Oral Presentation 24th Annual Lorne Proteomics Symposium 2019

Universal Solid-Phase Protein Preparation (USP3) for high-throughput clinical proteomics (#57)

Laura F Dagley 1 2 , Giuseppe Infusini 1 2 , Andrew I Webb 1 2
  1. The Walter and Eliza Hall Institute of Medical Research, Parkville, VIC, Australia
  2. Department of Medical Biology, University of Melbourne, Parkville, VIC, Australia

Selecting a sample preparation strategy for mass spectrometry-based proteomics is critical to the success of quantitative workflows, especially in the context of large clinical cohorts of patient samples where accuracy and reproducibility are of paramount importance. The factors that dictate the overall utility of sample preparation methodologies are balanced between efficiency, sensitivity and robustness versus speed, scalability and flexibility. Here we present a universal, solid-phase protein preparation (USP3) method which is rapid, robust and scalable, facilitating high-throughput protein sample preparation for bottom-up mass spectrometry (MS) analysis.
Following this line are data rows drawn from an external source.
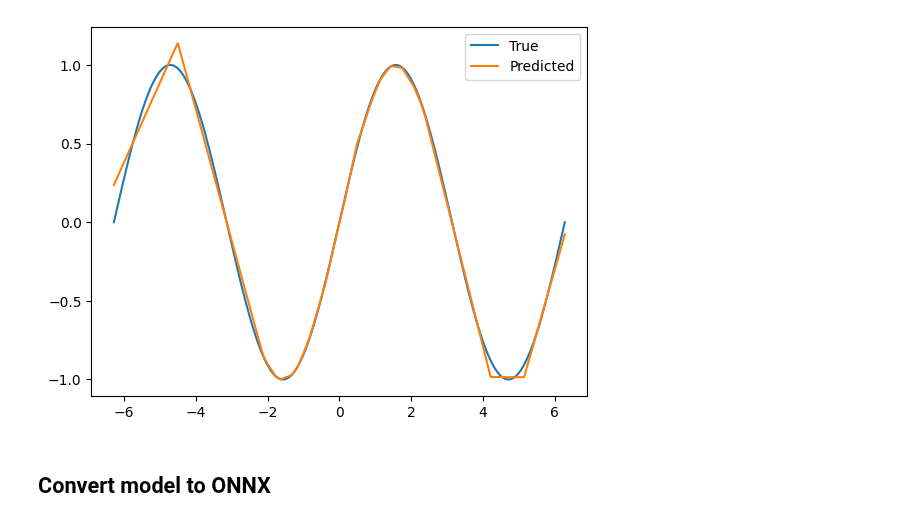
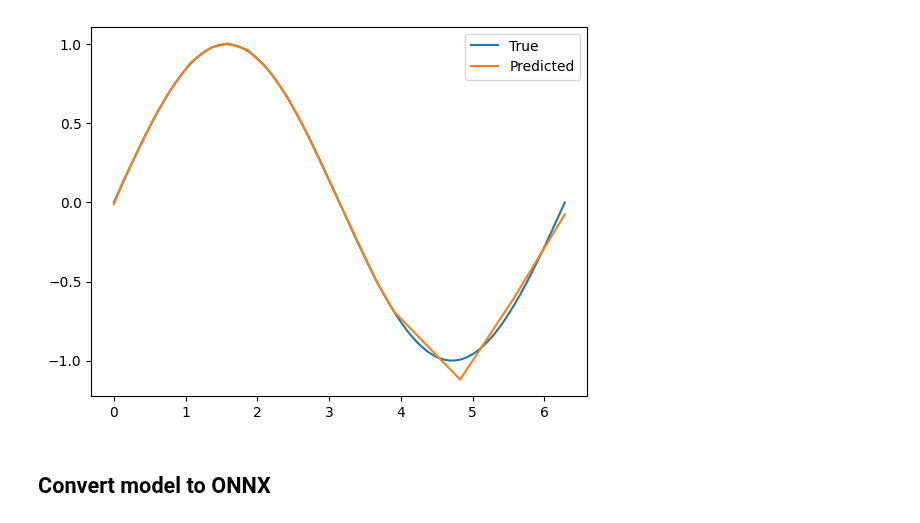
Before and after one commit to runeharlyk/SpotMicroESP32-Leika, a Jupyter notebook: esp32/neural_network.ipynb, the cells around one changed output. Drawn from its saved outputs; the diff is of its cells as text; code cells hidden in the pictures.

```diff
--- a/esp32/neural_network.ipynb
+++ b/esp32/neural_network.ipynb
@@ -8,22 +9,18 @@ from onnx_tf.backend import prepare
 import numpy as np
 import matplotlib.pyplot as plt
 # %%
-# Generate data
-x = np.linspace(-2 * np.pi, 2 * np.pi, 1000)
+x = np.linspace(0, 2 * np.pi, 1000, dtype=np.float32)
 y = np.sin(x)
 
-# Convert to tensors
 x_train = torch.tensor(x, dtype=torch.float32).view(-1, 1)
 y_train = torch.tensor(y, dtype=torch.float32).view(-1, 1)
 
-# Define the model
 model = nn.Sequential(
     nn.Linear(1, 50),
     nn.ReLU(),
     nn.Linear(50, 1)
 )
 
-# Loss and optimizer
 criterion = nn.MSELoss()
 optimizer = torch.optim.Adam(model.parameters(), lr=0.01)
 # %%
@@ -37,15 +36,13 @@ for epoch in range(1000):
 # %%
-# Predict
-with torch.no_grad():
-    y_pred = model(x_train).numpy()
+def plot_pred(x, y, y_pred):
+    plt.plot(x, y, label='True')
+    plt.plot(x, y_pred, label='Predicted')
+    plt.legend()
+    plt.show()
 
-# Plot
-plt.plot(x, y, label='True')
-plt.plot(x, y_pred, label='Predicted')
-plt.legend()
-plt.show()
+plot_pred(x, y, y_pred)
 # %% [output]
-[figure, old version]
+[figure, new version]
 # %% [markdown]
 ## Convert model to ONNX
 # %%
```
Also changed, not shown: parts of 9 cells of this notebook.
We have demonstrated the utility of the USP3 workflow in a patient cohort of children diagnosed with acute rheumatic fever and rheumatic heart disease, conditions which are highly prevalent in indigenous populations of Oceanian countries, including Australia. We obtained neat plasma and serum samples from children diagnosed with these conditions from ethnically-diverse populations including plasma samples from the Northern Territory of Australia (n=48; 26 ARF, 3 RHD, 7 healthy controls, 12 alternative diagnoses), serum samples from Fiji (n= 38; 9 ARF, 12 RHD, 17 healthy controls) and serum samples from New Caledonia (n=38; 28 ARF, 10 healthy controls). Neat plasma/serum samples were subjected to on-bead digestion (USP3 method) followed by high-resolution MS analysis on a Bruker Impact II UHR-QTOF instrument. An in-house developed XIC-based feature detection method was then used for MS1-based peptide quantification. To determine the most relevant peptides that can be developed into liquid-biopsy signatures, we employed a Random-forest based machine-learning algorithm. Utilising this machine learning approach, we identified a set of statistically-relevant peptide signatures that distinguish between patients with ARF from all other patient groups. A number of these peptides are unique to the Australian cohort whilst there are others that consistently stratify the patient groups across the diverse genetic ancestries. Efforts are now underway to translate these findings into a rapid clinical diagnostic test using the Noviplex™ Plasma Prep cards, with initial feasibility studies resulting in the identification of ~360 unique proteins from single-shot MS analyses.